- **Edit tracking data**
________________________________________
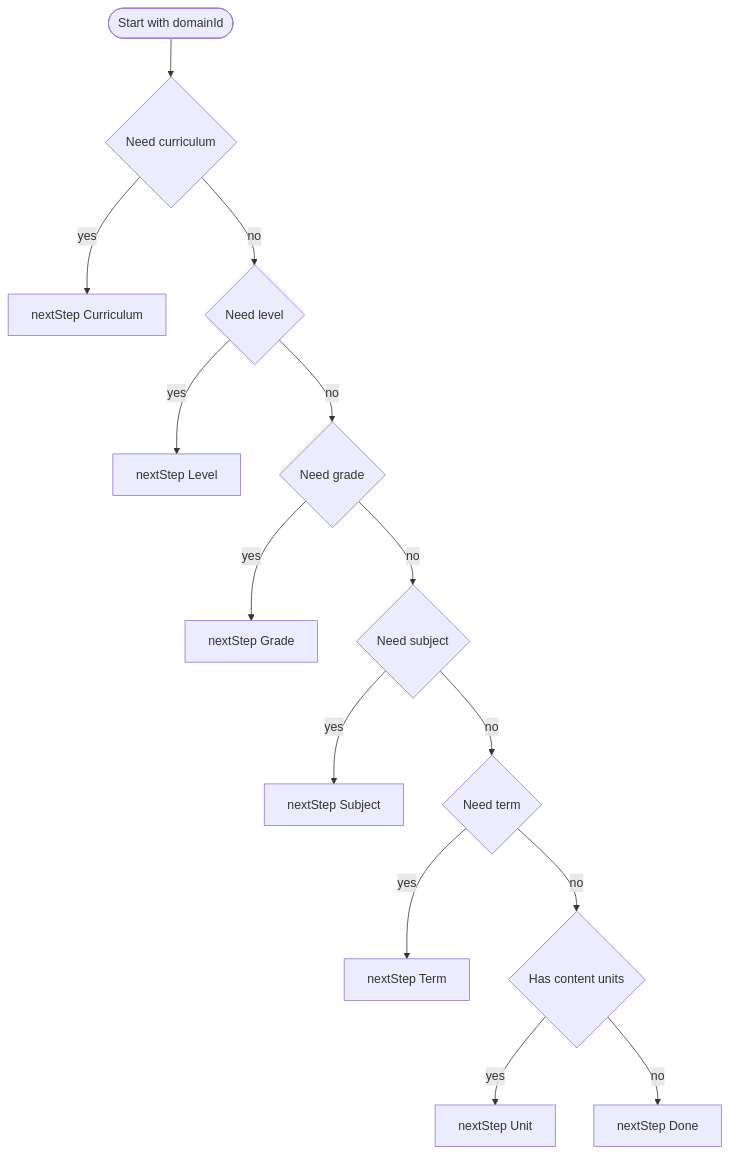
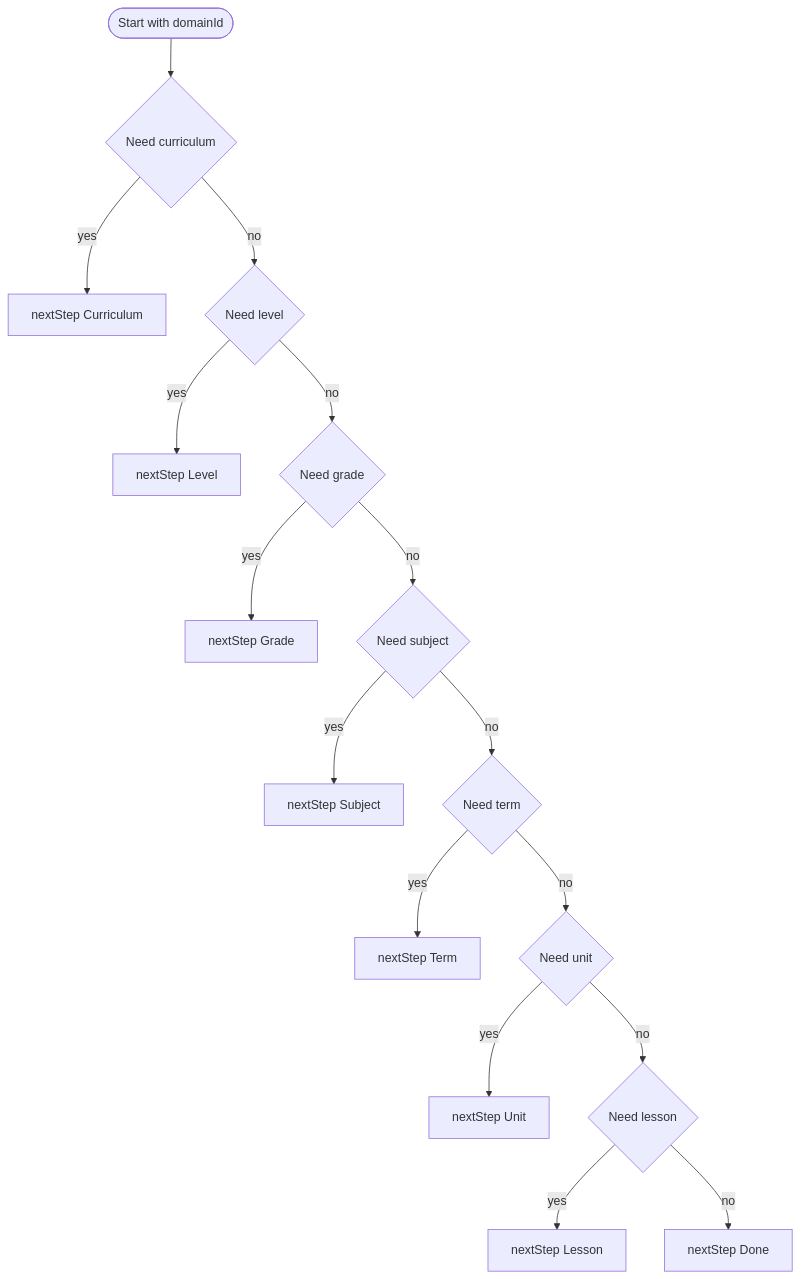
One commit to Mozaffer249/Qalam changed the second of 7 diagrams in Qalam.Data/AppMetaData/docs/Education_Business_Logic.md. Above: the diagram before and after it, drawn with Mermaid. The commit also changed other lines of this file and 10 other files, not shown here.

First line of the commit message:
feat(education-filter): enhance filter options with content unit and lesson selection

````diff
--- a/Qalam.Data/AppMetaData/docs/Education_Business_Logic.md
+++ b/Qalam.Data/AppMetaData/docs/Education_Business_Logic.md
@@ -102,16 +103,18 @@
 ```mermaid
 flowchart TD
     S0([Start with domainId]) --> C1{Need curriculum}
     C1 -->|yes| NC[nextStep Curriculum]
     C1 -->|no| C2{Need level}
     C2 -->|yes| NL[nextStep Level]
     C2 -->|no| C3{Need grade}
     C3 -->|yes| NG[nextStep Grade]
     C3 -->|no| C4{Need subject}
     C4 -->|yes| NS[nextStep Subject]
     C4 -->|no| C5{Need term}
     C5 -->|yes| NT[nextStep Term]
-    C5 -->|no| C6{Has content units}
+    C5 -->|no| C6{Need unit}
     C6 -->|yes| NU[nextStep Unit]
-    C6 -->|no| ND[nextStep Done]
+    C6 -->|no| C7{Need lesson}
+    C7 -->|yes| NLs[nextStep Lesson]
+    C7 -->|no| ND[nextStep Done]
 ```
````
________________________________________
- **What the exercise asks**
What is needed is an exact copy of the lines from the one containing "C4 -->|yes| NS[nextStep Subject]" through the final line of the data, both included, and nothing more.

- **Answer to the problem**
     C4 -->|yes| NS[nextStep Subject]
     C4 -->|no| C5{Need term}
     C5 -->|yes| NT[nextStep Term]
-    C5 -->|no| C6{Has content units}
+    C5 -->|no| C6{Need unit}
     C6 -->|yes| NU[nextStep Unit]
-    C6 -->|no| ND[nextStep Done]
+    C6 -->|no| C7{Need lesson}
+    C7 -->|yes| NLs[nextStep Lesson]
+    C7 -->|no| ND[nextStep Done]
 ```
````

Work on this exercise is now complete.